Exercise instructions
In the records below, which lines include "ingredients"? Copy them.

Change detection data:
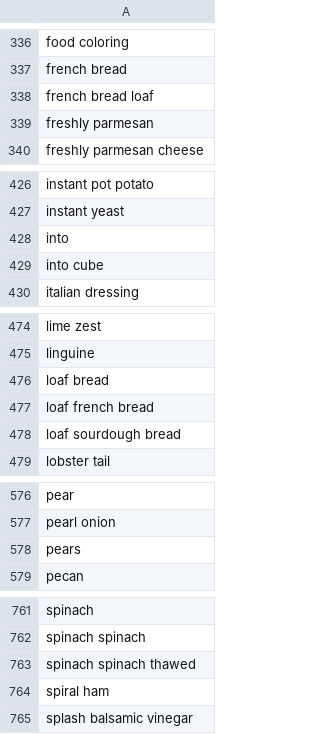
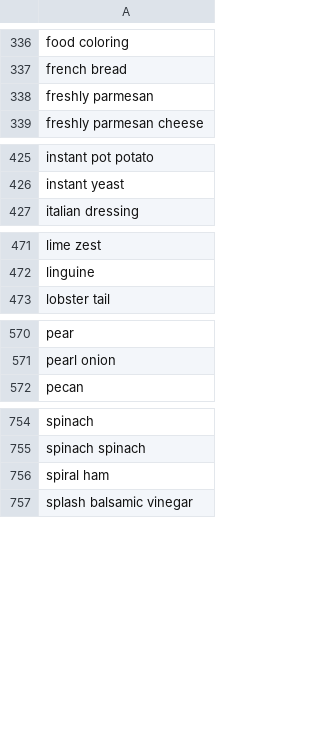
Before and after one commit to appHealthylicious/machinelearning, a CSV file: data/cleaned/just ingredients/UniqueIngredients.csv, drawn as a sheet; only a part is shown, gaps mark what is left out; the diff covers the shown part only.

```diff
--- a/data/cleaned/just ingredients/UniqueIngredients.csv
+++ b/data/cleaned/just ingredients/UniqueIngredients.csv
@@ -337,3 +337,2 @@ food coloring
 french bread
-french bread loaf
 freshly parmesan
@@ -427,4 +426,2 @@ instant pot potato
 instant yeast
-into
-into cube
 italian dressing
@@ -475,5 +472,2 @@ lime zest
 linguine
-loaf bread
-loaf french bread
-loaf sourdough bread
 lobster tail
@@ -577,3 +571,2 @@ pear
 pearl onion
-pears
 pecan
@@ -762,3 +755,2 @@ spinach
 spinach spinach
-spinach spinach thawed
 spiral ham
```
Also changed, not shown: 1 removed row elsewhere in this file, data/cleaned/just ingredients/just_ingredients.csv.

...

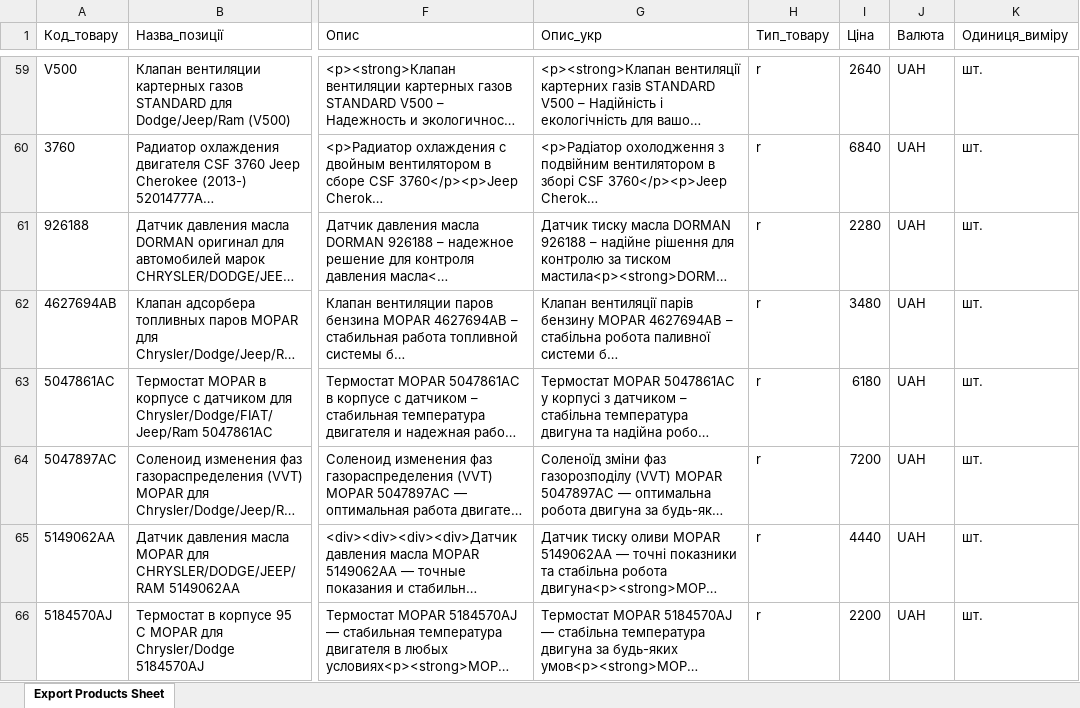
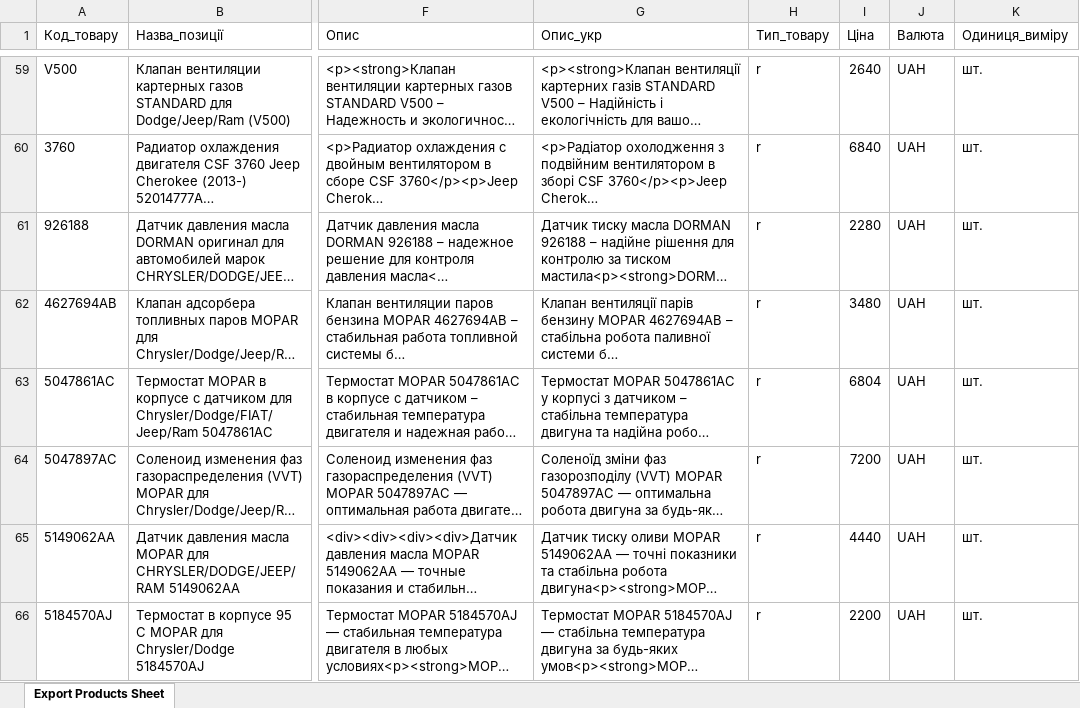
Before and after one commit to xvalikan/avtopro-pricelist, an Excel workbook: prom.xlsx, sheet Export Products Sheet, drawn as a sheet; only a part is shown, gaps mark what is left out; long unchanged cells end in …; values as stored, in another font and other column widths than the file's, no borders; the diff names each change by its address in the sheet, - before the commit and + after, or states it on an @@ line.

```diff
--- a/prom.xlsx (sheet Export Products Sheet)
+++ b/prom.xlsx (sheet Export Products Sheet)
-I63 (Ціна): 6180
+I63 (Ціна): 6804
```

---

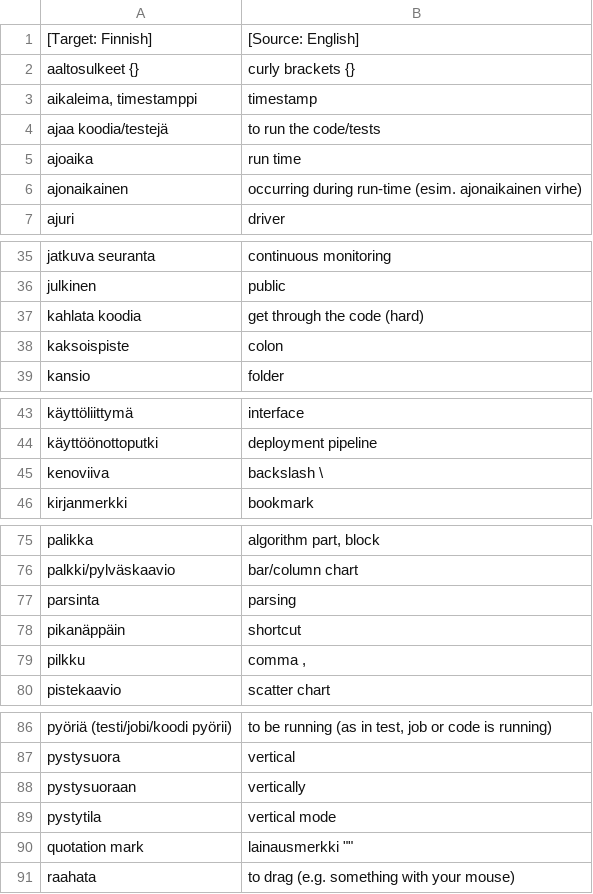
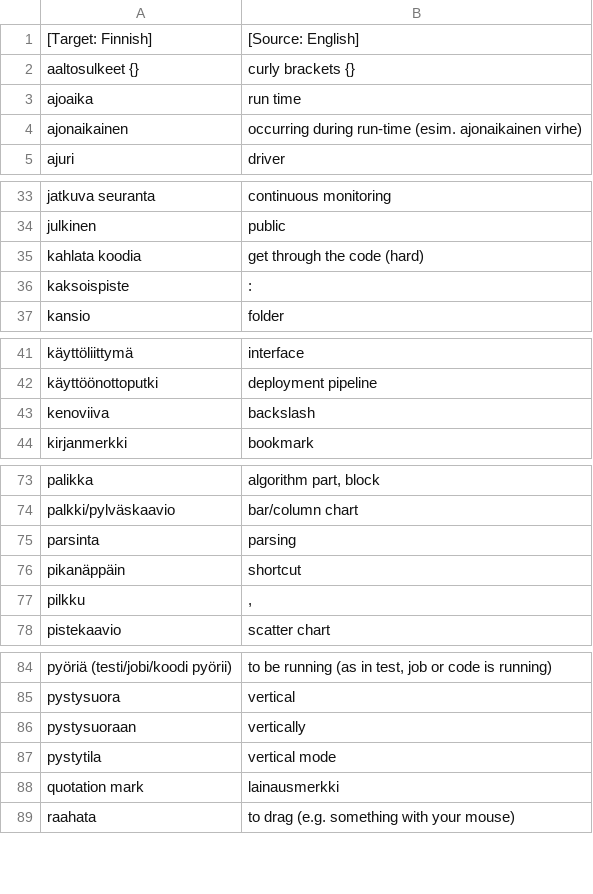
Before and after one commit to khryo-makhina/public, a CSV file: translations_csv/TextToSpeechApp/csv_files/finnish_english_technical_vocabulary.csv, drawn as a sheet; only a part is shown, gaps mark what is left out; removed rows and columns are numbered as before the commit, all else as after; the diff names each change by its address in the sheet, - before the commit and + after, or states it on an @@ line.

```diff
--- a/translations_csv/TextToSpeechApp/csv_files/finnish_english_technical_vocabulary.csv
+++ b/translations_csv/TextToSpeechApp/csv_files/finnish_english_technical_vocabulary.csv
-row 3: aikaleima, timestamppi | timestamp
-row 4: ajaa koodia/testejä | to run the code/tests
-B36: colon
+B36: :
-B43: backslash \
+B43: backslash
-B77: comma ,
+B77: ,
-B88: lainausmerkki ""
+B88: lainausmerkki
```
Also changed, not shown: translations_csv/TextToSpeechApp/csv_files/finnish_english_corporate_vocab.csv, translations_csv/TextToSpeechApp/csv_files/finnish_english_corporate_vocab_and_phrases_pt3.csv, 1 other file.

Worked solution
Before and after one commit to appHealthylicious/machinelearning, a CSV file: data/cleaned/just ingredients/UniqueIngredients.csv, drawn as a sheet; only a part is shown, gaps mark what is left out; the diff covers the shown part only.
--- a/data/cleaned/just ingredients/UniqueIngredients.csv
+++ b/data/cleaned/just ingredients/UniqueIngredients.csv
Also changed, not shown: 1 removed row elsewhere in this file, data/cleaned/just ingredients/just_ingredients.csv.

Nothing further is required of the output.